July 17, 2007

I've noticed a few sites now are trying to produce a bilingual site by taking a basic install of a blog like WordPress and setting up a unique instance for every language that they want to use. There may be times where this is a reasonable solution, but for most organizations I think the long term costs will be much higher than the short term savings.

By using Drupal for managing your content the maintenance and work-flow of a multilingual site will be considerably easier for most users.

Setting up two versions of a Content Management System (CMS) in different directories, but will add complications to maintaining the software as it is very likely that there will be slightly different code running between the two sites.

Depending on the CMS you choose it might be possible to set up your bilingual site so that there are two different databases organized for both the English & French sites, but that they share the same code. If this is the case then there will still likely be slightly different settings and data between the two sites depending on exactly how it is set up. If you've got a very disciplined bilingual administrators than this is something that can likely be overcome, but you are still likely to find that the sites don't always behave the same way (since they aren't the same site).

You would also need to maintain two lists of users between the two sites as the authentication wouldn't be shared in most instances.

There are a lot of variations when people are talking about what they mean when they go looking for a multi-lingual website.

  • Should it behave like a Government of Canada site or are the English/French essentially serving two different audiences and don't need to be closely linked together?
  • What happens when you have English content but no French content, how you deal with translations & versions?
  • Will you be able to tell what was changed when a document is edited in English or will it all need to get sent to get re-translated?
  • The work-flow involved in maintaining a bilingual site is complicated and having tools like Drupal makes this easier.

If you have a content editor who is willing to manually establish links between your two sites, you should be able to manage your multi-lingual content, however if you decide to your CMS to Drupal down the line will be quite time consuming because there won't be any relationship in the database between the content.

About The Author

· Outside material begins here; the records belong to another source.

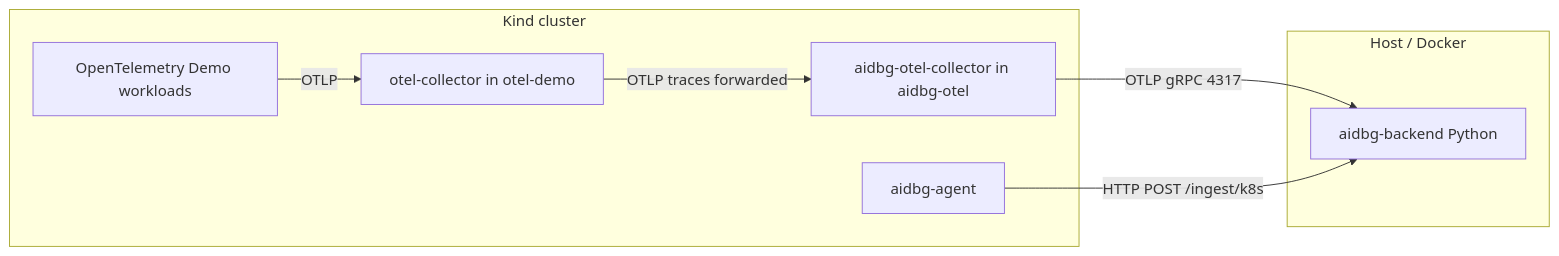
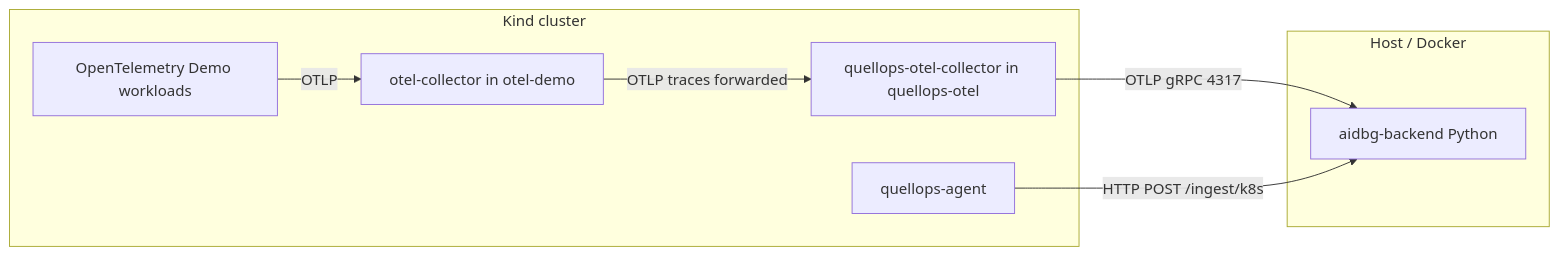
Before and after one commit to mishalraj/quellops: the diagram in docs/ENGINEERING_OVERVIEW.md, drawn with Mermaid. The commit also changed other lines of this file and 92 other files, not shown here.

````diff
--- a/docs/ENGINEERING_OVERVIEW.md
+++ b/docs/ENGINEERING_OVERVIEW.md
@@ -17,16 +17,16 @@
 ```mermaid
 flowchart LR
   subgraph cluster [Kind cluster]
     Demo[OpenTelemetry Demo workloads]
     DemoCol[otel-collector in otel-demo]
-    AidbgCol[aidbg-otel-collector in aidbg-otel]
-    Agent[aidbg-agent]
+    AidbgCol[quellops-otel-collector in quellops-otel]
+    Agent[quellops-agent]
   end
   subgraph host [Host / Docker]
     Backend[aidbg-backend Python]
   end
   Demo -->|OTLP| DemoCol
   DemoCol -->|OTLP traces forwarded| AidbgCol
   AidbgCol -->|OTLP gRPC 4317| Backend
   Agent -->|HTTP POST /ingest/k8s| Backend
 ```
````
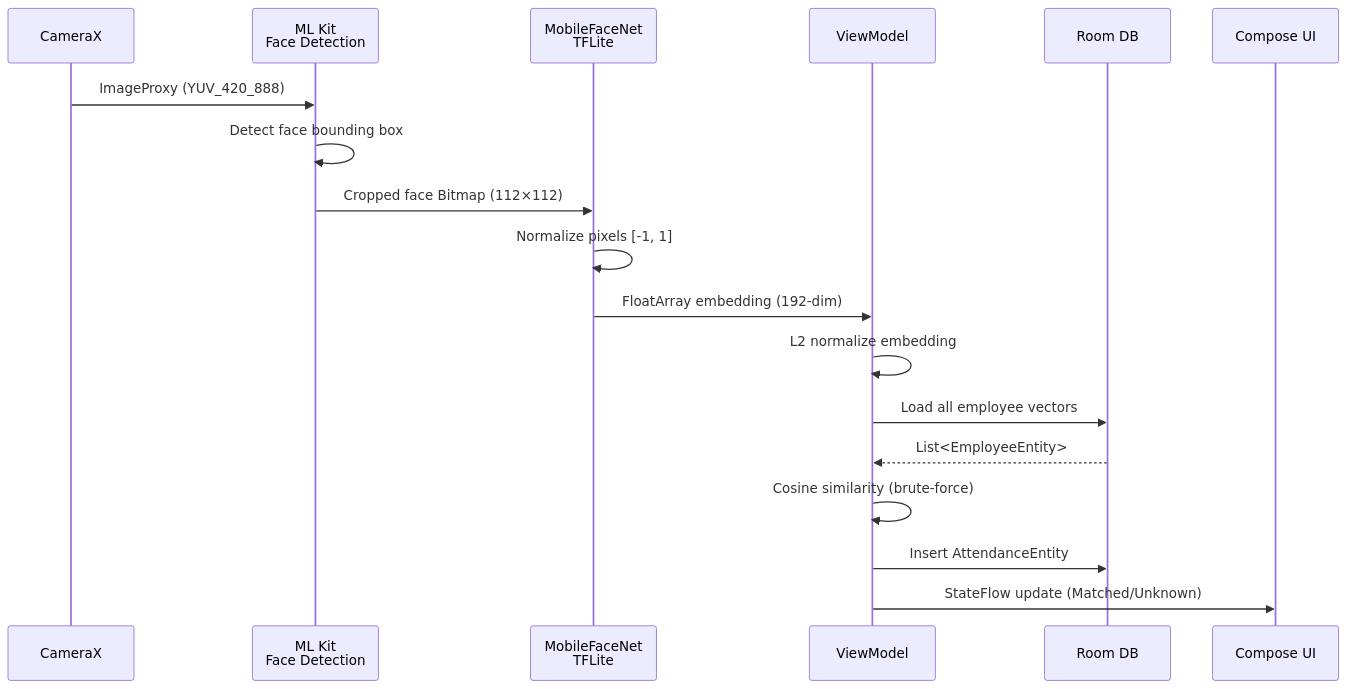
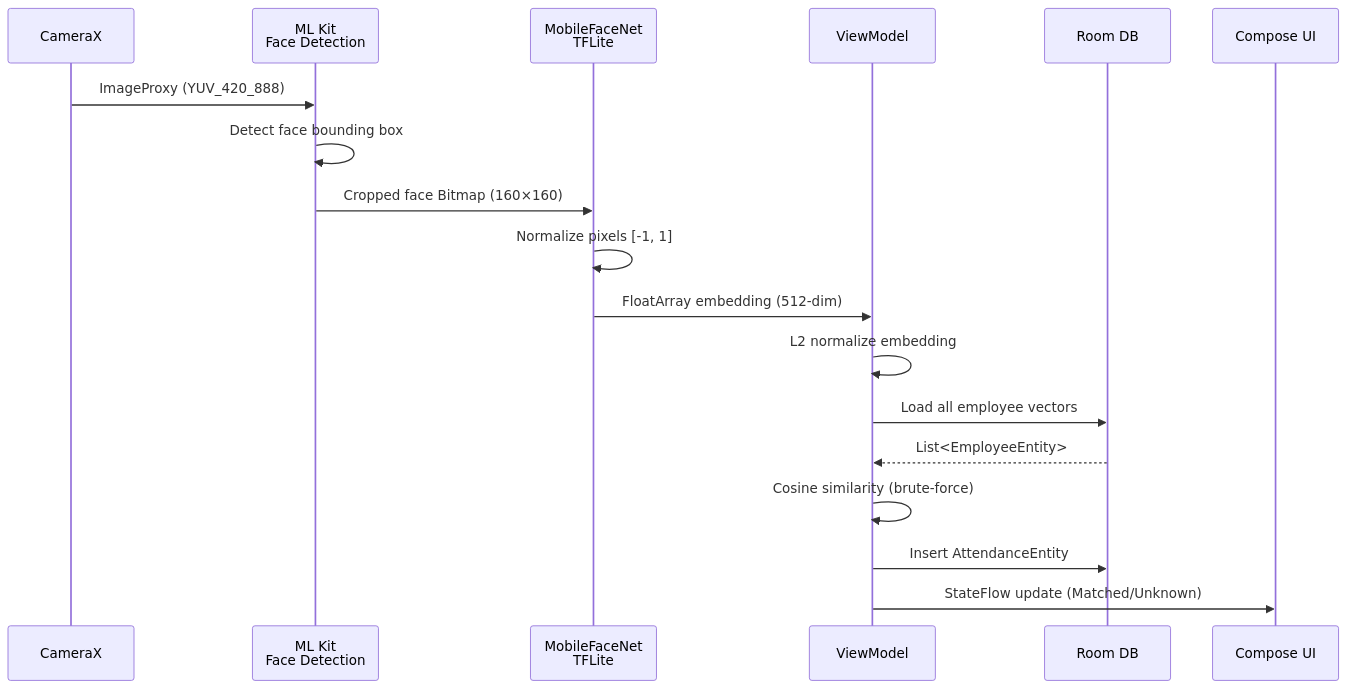
The diagram in architecture_overview.md (haiduog-prog/TimeKeepingBHVP), drawn with Mermaid before and after one commit. The commit also changed 27 other files, not shown here.

First line of the commit message:
Update database schema and add type-safe navigation

````diff
--- a/architecture_overview.md
+++ b/architecture_overview.md
@@ -45,21 +45,21 @@
 ```mermaid
 sequenceDiagram
     participant Camera as CameraX
     participant MLKit as ML Kit<br/>Face Detection
     participant TFLite as MobileFaceNet<br/>TFLite
     participant VM as ViewModel
     participant Room as Room DB
     participant UI as Compose UI
 
     Camera->>MLKit: ImageProxy (YUV_420_888)
     MLKit->>MLKit: Detect face bounding box
-    MLKit->>TFLite: Cropped face Bitmap (112×112)
+    MLKit->>TFLite: Cropped face Bitmap (160×160)
     TFLite->>TFLite: Normalize pixels [-1, 1]
-    TFLite->>VM: FloatArray embedding (192-dim)
+    TFLite->>VM: FloatArray embedding (512-dim)
     VM->>VM: L2 normalize embedding
     VM->>Room: Load all employee vectors
     Room-->>VM: List<EmployeeEntity>
     VM->>VM: Cosine similarity (brute-force)
     VM->>Room: Insert AttendanceEntity
     VM->>UI: StateFlow update (Matched/Unknown)
 ```
````
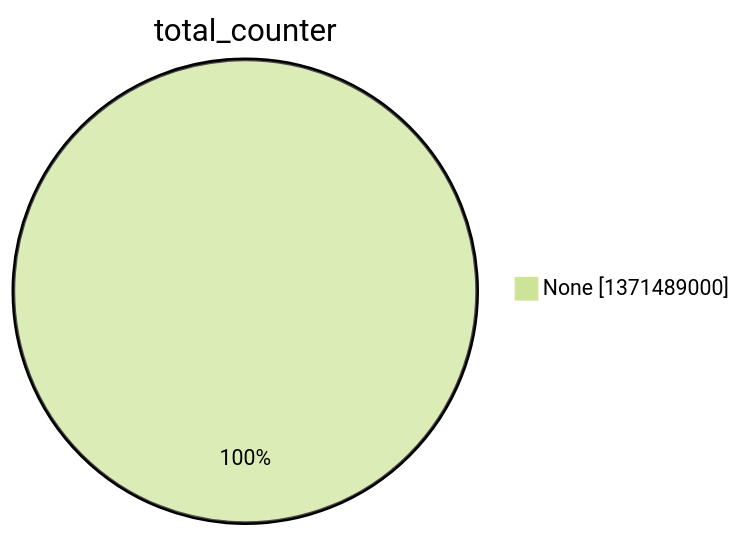
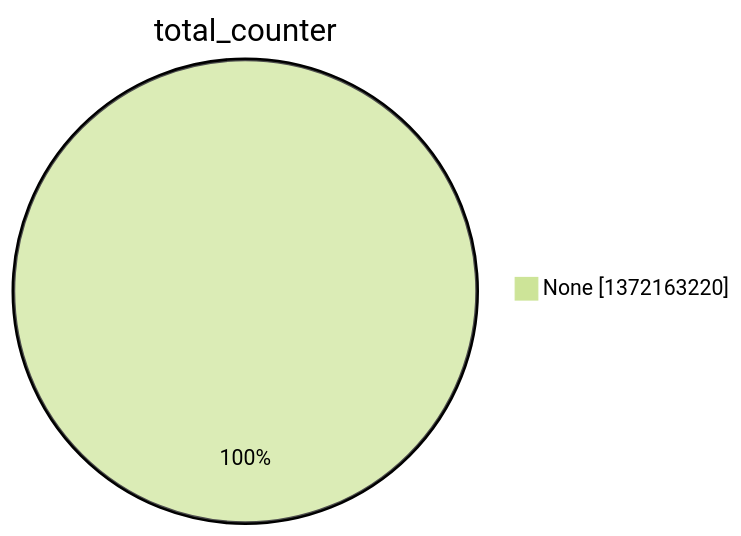
The second of 15 diagrams in argon2022/README.md (christiankrug/ctmonitor_visualization), drawn with Mermaid (forest theme) before and after one commit. The commit also changed other lines of this file, not shown here.

````diff
--- a/argon2022/README.md
+++ b/argon2022/README.md
@@ -9,5 +9,5 @@
 ```mermaid
 pie showData
 title total_counter
-"None" :1371489000
+"None" :1372163220
 ```
````
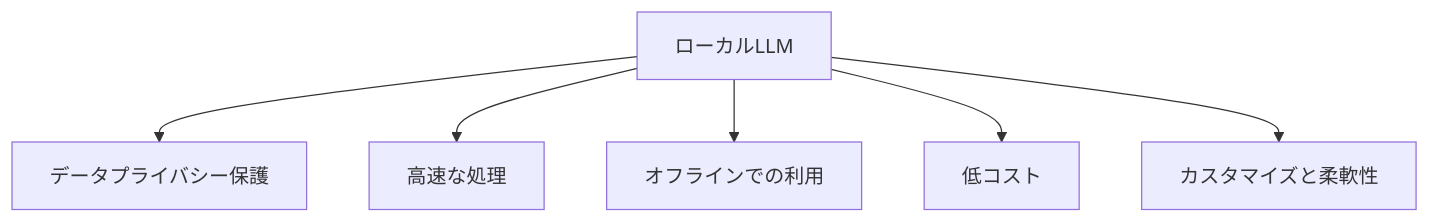
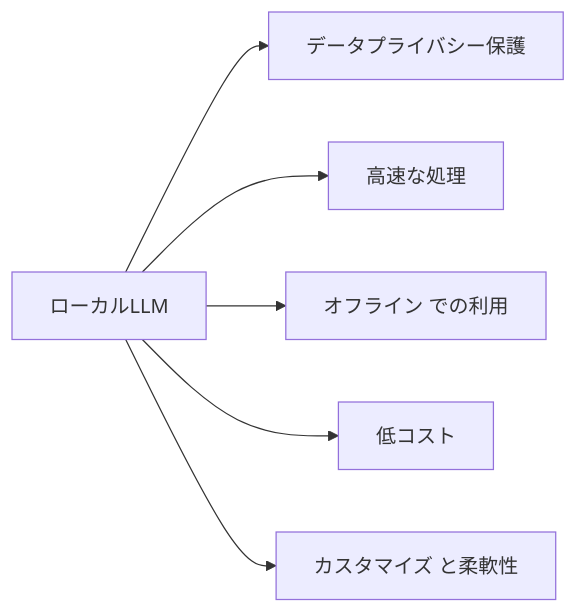
Before and after one commit to SparklingDetergent/doc_genai_The_usefulness_of_local_LLM: the third of 11 diagrams in README.md, drawn with Mermaid. The commit also changed other lines of this file, not shown here.

````diff
--- a/README.md
+++ b/README.md
@@ -49,9 +53,9 @@
 ```mermaid
-graph TD
+graph LR
 A[ローカルLLM] --> B[データプライバシー保護]
 A --> C[高速な処理]
-A --> D[オフラインでの利用]
+A --> D[オフライン での利用]
 A --> E[低コスト]
-A --> F[カスタマイズと柔軟性]
+A --> F[カスタマイズ と柔軟性]
 
 ```
````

Mike Gifford is the founder of OpenConcept Consulting Inc, which he started in 1999. Since then, he has been particularly active in developing and extending open source content management systems to allow people to get closer to their content. Before starting OpenConcept, Mike had worked for a number of national NGOs including Oxfam Canada and Friends of the Earth.